Okay, I take that back – I don’t hate them. In fact, some of them I love. But I hate the assumption that the sit-on-the-beach-with-a-computer existence is the only existence worth chasing if you’re an expat, especially in Asia. Sure, it’s a neat dream if you can make it work, but many don’t or can’t make it work. Much has been written on how it’s actually a rather romantic pipe dream. Despite the reputation that Bangkok (and other cities) have, it is quite possible to have a real, productive, enjoyable career here that has nothing to do with the tropical beach-bum lifestyle.
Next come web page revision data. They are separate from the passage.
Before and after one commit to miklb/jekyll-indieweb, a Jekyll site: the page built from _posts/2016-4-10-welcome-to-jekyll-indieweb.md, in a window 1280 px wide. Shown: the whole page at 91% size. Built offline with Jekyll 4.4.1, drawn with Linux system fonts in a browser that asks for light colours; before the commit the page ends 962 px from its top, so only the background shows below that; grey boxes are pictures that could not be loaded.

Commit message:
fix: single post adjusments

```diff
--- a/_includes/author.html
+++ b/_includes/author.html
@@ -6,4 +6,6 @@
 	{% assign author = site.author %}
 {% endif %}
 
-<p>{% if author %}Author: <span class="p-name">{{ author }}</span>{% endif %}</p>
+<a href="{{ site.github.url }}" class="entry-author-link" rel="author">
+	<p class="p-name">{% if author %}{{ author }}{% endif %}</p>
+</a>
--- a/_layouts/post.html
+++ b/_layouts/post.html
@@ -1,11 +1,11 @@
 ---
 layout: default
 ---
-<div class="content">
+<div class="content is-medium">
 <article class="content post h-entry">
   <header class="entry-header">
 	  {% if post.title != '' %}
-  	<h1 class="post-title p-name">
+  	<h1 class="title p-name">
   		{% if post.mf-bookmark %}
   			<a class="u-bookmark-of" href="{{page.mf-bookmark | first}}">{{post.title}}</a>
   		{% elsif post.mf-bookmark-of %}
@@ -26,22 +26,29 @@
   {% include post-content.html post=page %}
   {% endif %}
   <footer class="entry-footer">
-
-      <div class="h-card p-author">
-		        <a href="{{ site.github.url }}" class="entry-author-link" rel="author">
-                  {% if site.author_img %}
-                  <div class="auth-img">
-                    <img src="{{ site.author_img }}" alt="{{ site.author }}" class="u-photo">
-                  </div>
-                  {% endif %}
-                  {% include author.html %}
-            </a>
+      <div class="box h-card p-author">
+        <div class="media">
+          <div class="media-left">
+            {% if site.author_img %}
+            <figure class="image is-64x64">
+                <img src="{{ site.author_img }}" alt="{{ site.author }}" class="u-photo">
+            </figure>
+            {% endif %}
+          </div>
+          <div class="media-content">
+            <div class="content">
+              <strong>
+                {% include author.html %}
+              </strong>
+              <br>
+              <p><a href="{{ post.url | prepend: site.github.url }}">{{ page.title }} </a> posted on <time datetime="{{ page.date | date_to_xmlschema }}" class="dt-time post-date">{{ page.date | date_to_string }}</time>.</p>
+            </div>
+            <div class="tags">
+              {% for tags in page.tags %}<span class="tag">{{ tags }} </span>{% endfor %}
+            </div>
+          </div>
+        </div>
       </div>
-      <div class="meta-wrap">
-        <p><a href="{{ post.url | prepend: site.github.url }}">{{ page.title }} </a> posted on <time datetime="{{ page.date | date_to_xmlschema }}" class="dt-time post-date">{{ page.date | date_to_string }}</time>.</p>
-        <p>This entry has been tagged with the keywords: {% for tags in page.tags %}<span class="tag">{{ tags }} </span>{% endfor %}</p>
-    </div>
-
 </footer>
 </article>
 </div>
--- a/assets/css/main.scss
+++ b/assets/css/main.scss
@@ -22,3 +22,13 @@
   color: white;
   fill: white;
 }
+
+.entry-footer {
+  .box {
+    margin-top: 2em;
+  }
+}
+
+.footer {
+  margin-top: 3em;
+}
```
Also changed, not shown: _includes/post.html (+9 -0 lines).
And that’s totally cool.
As an example of what I’m talking about, see this Tweet from Nomadic Matt:
To be fair, I’m not picking on Matt, a solid dude who talks the talk – that was the name of the article on Mashable.* But this rather negative view of office work is very prevalent these days, especially when you tell people you live in a tropical country like Thailand, doing pretty much the same thing your friends are doing back home.
So let me say this right now: I really like my 9-5 office job in an air-conditioned office. I really enjoy working with my coworkers, a fun, smart, interesting, and culturally diverse bunch of folks. I like the steady paycheck, the health insurance, my decorated cubicle, and – most importantly – the day-to-day structure that it brings to a lazy guy like myself who is too easily distracted